To put those numbers in perspective, that’s nine apps downloaded for every person on the planet.⁴
While many of these apps are games and social media programs, an increasing number have been developed to help individuals with their personal finances. Which leads to an interesting question: what should you look for in a personal finance app?
Tip: Like any good tool, apps are as useful as you make them. An app may be able help with financial decisions and transactions, but it won’t get you to stick to a budget.
One of the first things to consider is what type of financial apps may be most useful. BankRate.com breaks them into four categories:
Budget tracking apps allow users to record expenditures as they are made to keep track of bank balances and budget categories. Some allow users to make a budget and then watch how closely expenditures are tracking to it.
Financial assistant apps collect, store, and report information from users’ various savings and investment accounts, providing a single place to keep track of asset performance.
Loan calculator apps estimate payments and current balances for loans. Some also track how long it will take to pay off one or more loans.
Spending and saving apps allow users to perform a wide-range of activities, including “what if” scenarios.
Fast Fact: Worldwide, one survey estimated 1.4 billion smart phones and 268 million tablets were active at the end of 2013.
Source: ABI Research, 2013
Once a user has decided on a category of app that may be useful, there are additional criteria to consider.
Credibility. As everyone knows, not everything written on the internet is true. For example, The Wall Street Journal and The New York Times are generally considered more credible than an anonymous blog. The same principle applies to apps: understand who’s providing the information.
Security. A financial app that wants to access personal financial information — such as bank and investment account balances — must be secure. Look for apps that highlight security, use 128-bit bank-level or 256-bit military-level encryption, and have been verified by TRUSTe, VeriSign, or MacAfee.⁵
Clarity. A personal finance app should provide information that is easy to understand. There are some apps that provide detailed charts on stock performance using a wide variety of financial analyses. However, if you don’t understand the underlying analysis, the app may be useless.

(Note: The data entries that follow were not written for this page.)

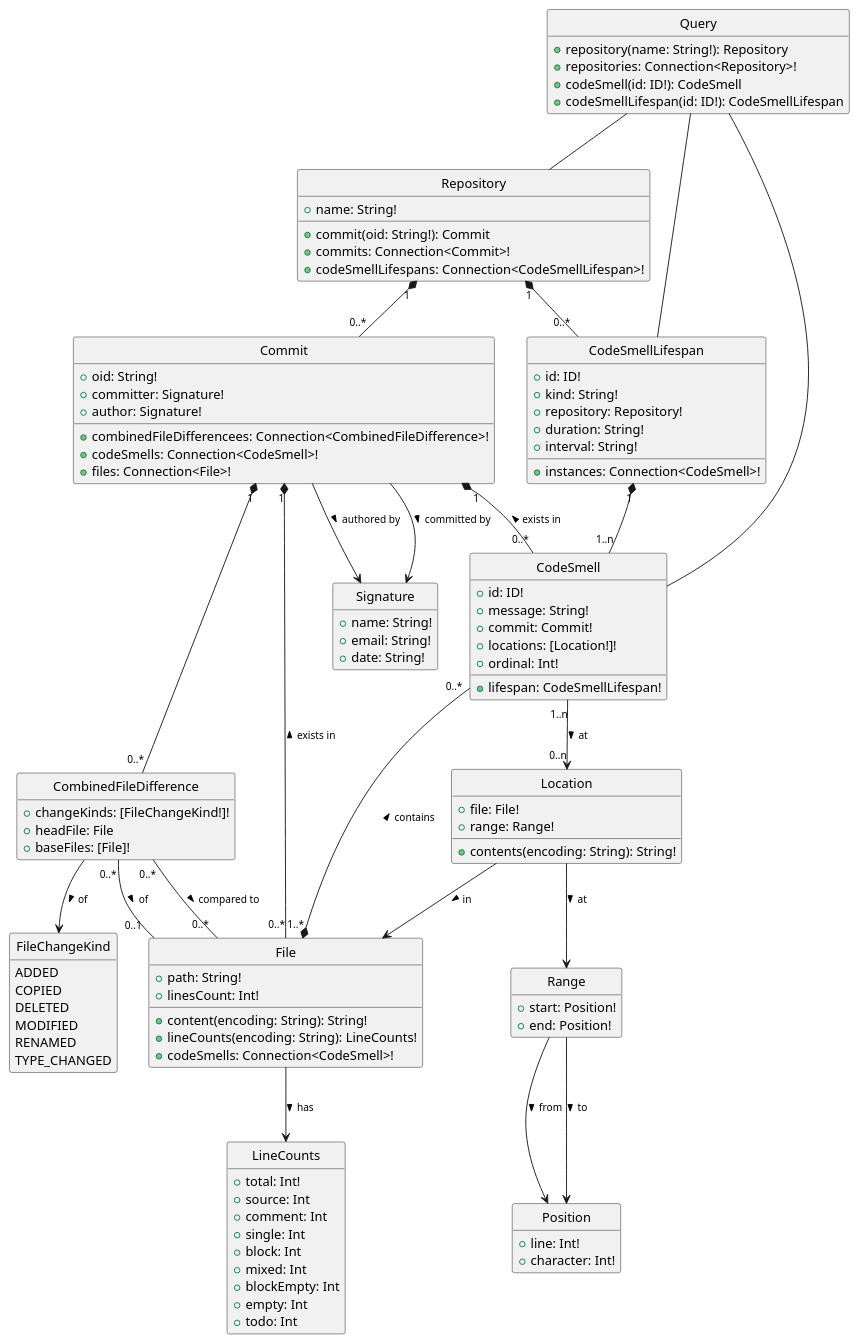
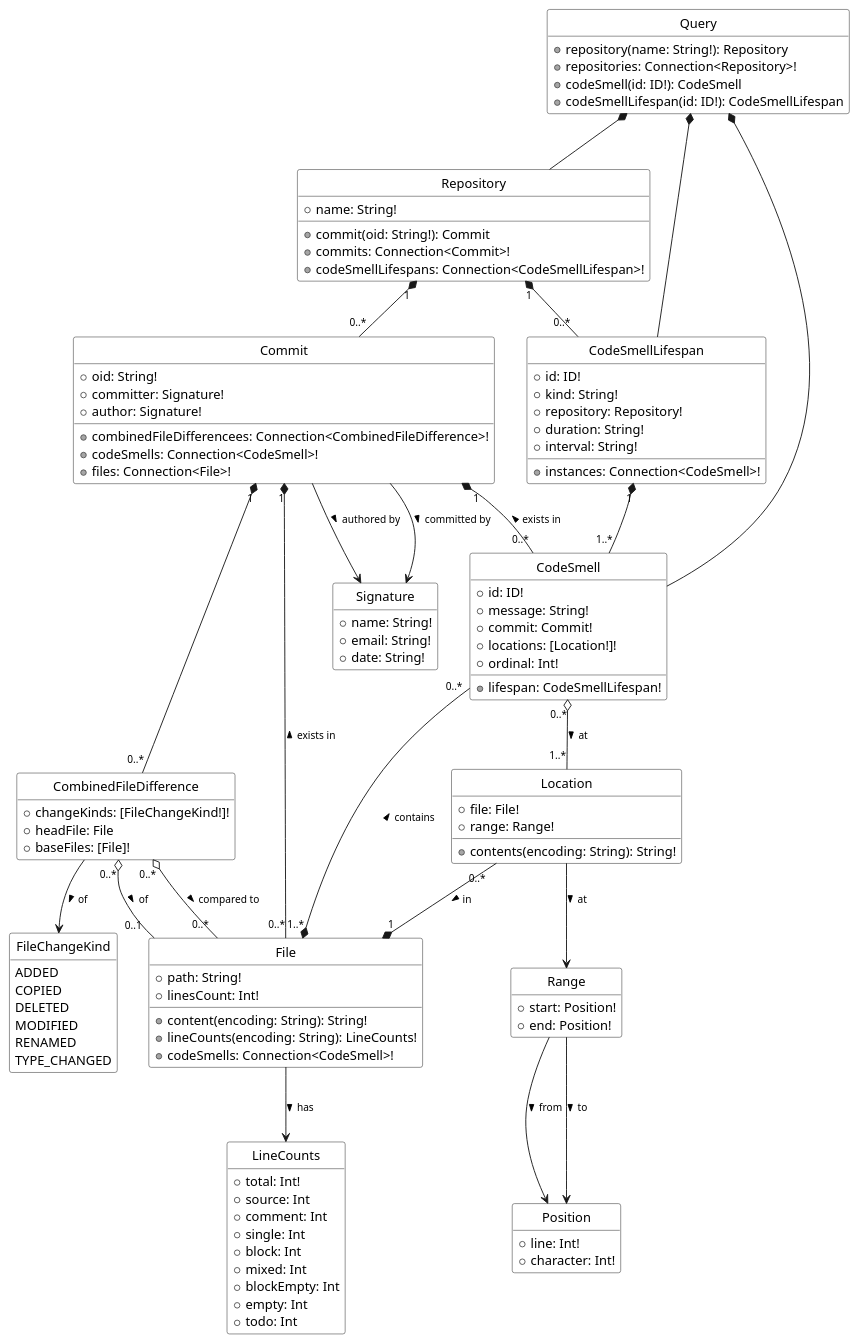
One commit to felixfbecker/olfaction changed the diagram in schema/graphql.plantuml. Above: the diagram before and after it, drawn with PlantUML. The commit also changed 10 other files, not shown here.

Commit message:
Improve diagrams

```diff
--- a/schema/graphql.plantuml
+++ b/schema/graphql.plantuml
@@ -1,123 +1,128 @@
 @startuml graphql
 hide circle
 hide empty members
 skinparam ArrowFontSize 11
+skinparam monochrome true
+skinparam style strictuml
+skinparam shadowing false
+skinparam backgroundColor transparent
+skinparam classBackgroundColor transparent
 
 class Query {
   {method} +repository(name: String!): Repository
   {method} +repositories: Connection<Repository>!
   {method} +codeSmell(id: ID!): CodeSmell
   {method} +codeSmellLifespan(id: ID!): CodeSmellLifespan
 }
-Query -- Repository
-Query -- CodeSmell
-Query -- CodeSmellLifespan
+Query *-- Repository
+Query *-- CodeSmell
+Query *-- CodeSmellLifespan
 
 class Repository {
   +name: String!
   {method} +commit(oid: String!): Commit
   {method} +commits: Connection<Commit>!
   {method} +codeSmellLifespans: Connection<CodeSmellLifespan>!
 }
 Repository "1" *-- "0..*" Commit
 Repository "1" *-- "0..*" CodeSmellLifespan
 
 class Commit {
   +oid: String!
   +committer: Signature!
   +author: Signature!
   {method} +combinedFileDifferencees: Connection<CombinedFileDifference>!
   {method} +codeSmells: Connection<CodeSmell>!
   {method} +files: Connection<File>!
 }
 Commit --> Signature : committed by >
 Commit --> Signature : authored by >
 Commit "1" *-- "0..*" CodeSmell : exists in <
 Commit "1" *-- "0..*" File : exists in <
 Commit "1" *-- "0..*" CombinedFileDifference
 
 class CombinedFileDifference {
   +changeKinds: [FileChangeKind!]!
   +headFile: File
   +baseFiles: [File]!
 }
-CombinedFileDifference "0..*" -- "0..1" File : of >
-CombinedFileDifference "0..*" -- "0..*" File : compared to >
+CombinedFileDifference "0..*" o-- "0..1" File : of >
+CombinedFileDifference "0..*" o-- "0..*" File : compared to >
 CombinedFileDifference --> FileChangeKind : of >
 
 enum FileChangeKind {
   ADDED
   COPIED
   DELETED
   MODIFIED
   RENAMED
   TYPE_CHANGED
 }
 
 class Signature {
   +name: String!
   +email: String!
   +date: String!
 }
 
 class CodeSmell {
   +id: ID!
   +message: String!
   +commit: Commit!
   +locations: [Location!]!
   +ordinal: Int!
   {method} +lifespan: CodeSmellLifespan!
 }
-CodeSmell "1..n" --> "0..n" Location : at >
+CodeSmell "0..*" o-- "1..*" Location : at >
 
 class Location {
   +file: File!
   +range: Range!
   +contents(encoding: String): String!
 }
-Location --> File : in >
+Location "0..*" --* "1" File : in >
 Location --> Range : at >
 class Range {
   +start: Position!
   +end: Position!
 }
 Range --> Position : from >
 Range --> Position : to >
 class Position {
   +line: Int!
   +character: Int!
 }
 
 class CodeSmellLifespan {
   +id: ID!
   +kind: String!
   +repository: Repository!
   +duration: String!
   +interval: String!
   {method} +instances: Connection<CodeSmell>!
 }
-CodeSmellLifespan "1" *-- "1..n" CodeSmell
+CodeSmellLifespan "1" *-- "1..*" CodeSmell
 
 class LineCounts {
   +total: Int!
   +source: Int
   +comment: Int
   +single: Int
   +block: Int
   +mixed: Int
   +blockEmpty: Int
   +empty: Int
   +todo: Int
 }
 
 class File {
   +path: String!
   +linesCount: Int!
   +content(encoding: String): String!
   +lineCounts(encoding: String): LineCounts!
   {method} +codeSmells: Connection<CodeSmell>!
 }
 File "1..*" *-- "0..*" CodeSmell : contains >
 File --> LineCounts : has >
 
 @enduml
```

Relevance. Remember the old saying: “If the only tool you have is a hammer, you tend to see every problem as a nail.” ⁶ The same applies to financial information. A mutual fund company may be a great source of information about mutual funds, but it may be less useful at providing information about estate planning.
Using an app to help with your personal finances may be a great first step in becoming a better money manager. And asking yourself a few key questions before you download may help you select the app that best fits your personal finance needs.
- PC Magazine, January 31, 2013
- Apple press release, January 7, 2013
- Android Official Blog, September 26, 2012
- U.S. Census Bureau, February 5, 2013
- PC Magazine, July 26, 2012
- Abraham Maslow quote from Brainy Quote, February 5, 2013
The content is developed from sources believed to be providing accurate information. The information in this material is not intended as tax or legal advice. It may not be used for the purpose of avoiding any federal tax penalties. Please consult legal or tax professionals for specific information regarding your individual situation. Some of this material was developed and produced by FMG, LLC, to provide information on a topic that may be of interest. FMG, LLC, is not affiliated with the named broker-dealer, state- or SEC-registered investment advisory firm. The opinions expressed and material provided are for general information, and should not be considered a solicitation for the purchase or sale of any security. Copyright 2014 Faulkner Media Group.